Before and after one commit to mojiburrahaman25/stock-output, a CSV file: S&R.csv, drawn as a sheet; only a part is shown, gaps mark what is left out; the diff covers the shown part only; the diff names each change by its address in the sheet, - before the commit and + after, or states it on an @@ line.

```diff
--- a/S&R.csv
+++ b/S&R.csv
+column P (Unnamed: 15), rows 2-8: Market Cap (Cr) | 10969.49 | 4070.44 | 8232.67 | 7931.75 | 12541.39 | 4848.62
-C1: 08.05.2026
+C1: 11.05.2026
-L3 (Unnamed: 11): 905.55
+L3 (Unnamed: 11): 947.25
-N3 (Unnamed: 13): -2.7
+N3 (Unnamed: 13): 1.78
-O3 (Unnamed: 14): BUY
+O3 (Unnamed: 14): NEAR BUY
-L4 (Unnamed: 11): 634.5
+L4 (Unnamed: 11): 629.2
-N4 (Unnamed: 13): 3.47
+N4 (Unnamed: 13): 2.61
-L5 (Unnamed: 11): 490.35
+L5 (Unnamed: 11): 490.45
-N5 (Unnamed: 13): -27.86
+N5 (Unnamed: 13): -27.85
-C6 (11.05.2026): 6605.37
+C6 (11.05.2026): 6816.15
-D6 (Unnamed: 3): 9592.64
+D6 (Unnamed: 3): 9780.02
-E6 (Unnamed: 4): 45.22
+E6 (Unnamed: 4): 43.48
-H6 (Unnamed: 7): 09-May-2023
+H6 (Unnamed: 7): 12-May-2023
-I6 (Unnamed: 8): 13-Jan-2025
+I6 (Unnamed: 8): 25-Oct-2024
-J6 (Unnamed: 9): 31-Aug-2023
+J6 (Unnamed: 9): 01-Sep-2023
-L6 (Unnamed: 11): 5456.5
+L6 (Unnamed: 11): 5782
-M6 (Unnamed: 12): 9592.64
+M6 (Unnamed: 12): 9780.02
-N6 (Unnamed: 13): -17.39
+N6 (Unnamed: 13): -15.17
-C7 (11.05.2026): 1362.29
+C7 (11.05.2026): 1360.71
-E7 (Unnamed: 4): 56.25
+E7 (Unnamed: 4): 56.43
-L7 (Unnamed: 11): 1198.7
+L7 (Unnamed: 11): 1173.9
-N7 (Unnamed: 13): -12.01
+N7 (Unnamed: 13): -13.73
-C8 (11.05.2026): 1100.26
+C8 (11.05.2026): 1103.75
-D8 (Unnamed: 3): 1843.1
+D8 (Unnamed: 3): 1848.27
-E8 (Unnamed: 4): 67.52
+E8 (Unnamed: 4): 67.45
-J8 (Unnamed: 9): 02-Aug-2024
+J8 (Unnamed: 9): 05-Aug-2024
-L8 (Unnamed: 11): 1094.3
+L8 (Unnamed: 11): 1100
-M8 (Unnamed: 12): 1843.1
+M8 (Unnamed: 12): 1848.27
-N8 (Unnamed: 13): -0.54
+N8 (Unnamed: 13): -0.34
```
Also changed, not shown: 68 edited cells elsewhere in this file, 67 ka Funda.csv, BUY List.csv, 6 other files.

---*---

### [Required action]
Would you copy each line of the data exactly as it appears above?

### [Your response]
Before and after one commit to mojiburrahaman25/stock-output, a CSV file: S&R.csv, drawn as a sheet; only a part is shown, gaps mark what is left out; the diff covers the shown part only; the diff names each change by its address in the sheet, - before the commit and + after, or states it on an @@ line.

```diff
--- a/S&R.csv
+++ b/S&R.csv
+column P (Unnamed: 15), rows 2-8: Market Cap (Cr) | 10969.49 | 4070.44 | 8232.67 | 7931.75 | 12541.39 | 4848.62
-C1: 08.05.2026
+C1: 11.05.2026
-L3 (Unnamed: 11): 905.55
+L3 (Unnamed: 11): 947.25
-N3 (Unnamed: 13): -2.7
+N3 (Unnamed: 13): 1.78
-O3 (Unnamed: 14): BUY
+O3 (Unnamed: 14): NEAR BUY
-L4 (Unnamed: 11): 634.5
+L4 (Unnamed: 11): 629.2
-N4 (Unnamed: 13): 3.47
+N4 (Unnamed: 13): 2.61
-L5 (Unnamed: 11): 490.35
+L5 (Unnamed: 11): 490.45
-N5 (Unnamed: 13): -27.86
+N5 (Unnamed: 13): -27.85
-C6 (11.05.2026): 6605.37
+C6 (11.05.2026): 6816.15
-D6 (Unnamed: 3): 9592.64
+D6 (Unnamed: 3): 9780.02
-E6 (Unnamed: 4): 45.22
+E6 (Unnamed: 4): 43.48
-H6 (Unnamed: 7): 09-May-2023
+H6 (Unnamed: 7): 12-May-2023
-I6 (Unnamed: 8): 13-Jan-2025
+I6 (Unnamed: 8): 25-Oct-2024
-J6 (Unnamed: 9): 31-Aug-2023
+J6 (Unnamed: 9): 01-Sep-2023
-L6 (Unnamed: 11): 5456.5
+L6 (Unnamed: 11): 5782
-M6 (Unnamed: 12): 9592.64
+M6 (Unnamed: 12): 9780.02
-N6 (Unnamed: 13): -17.39
+N6 (Unnamed: 13): -15.17
-C7 (11.05.2026): 1362.29
+C7 (11.05.2026): 1360.71
-E7 (Unnamed: 4): 56.25
+E7 (Unnamed: 4): 56.43
-L7 (Unnamed: 11): 1198.7
+L7 (Unnamed: 11): 1173.9
-N7 (Unnamed: 13): -12.01
+N7 (Unnamed: 13): -13.73
-C8 (11.05.2026): 1100.26
+C8 (11.05.2026): 1103.75
-D8 (Unnamed: 3): 1843.1
+D8 (Unnamed: 3): 1848.27
-E8 (Unnamed: 4): 67.52
+E8 (Unnamed: 4): 67.45
-J8 (Unnamed: 9): 02-Aug-2024
+J8 (Unnamed: 9): 05-Aug-2024
-L8 (Unnamed: 11): 1094.3
+L8 (Unnamed: 11): 1100
-M8 (Unnamed: 12): 1843.1
+M8 (Unnamed: 12): 1848.27
-N8 (Unnamed: 13): -0.54
+N8 (Unnamed: 13): -0.34
```
Also changed, not shown: 68 edited cells elsewhere in this file, 67 ka Funda.csv, BUY List.csv, 6 other files.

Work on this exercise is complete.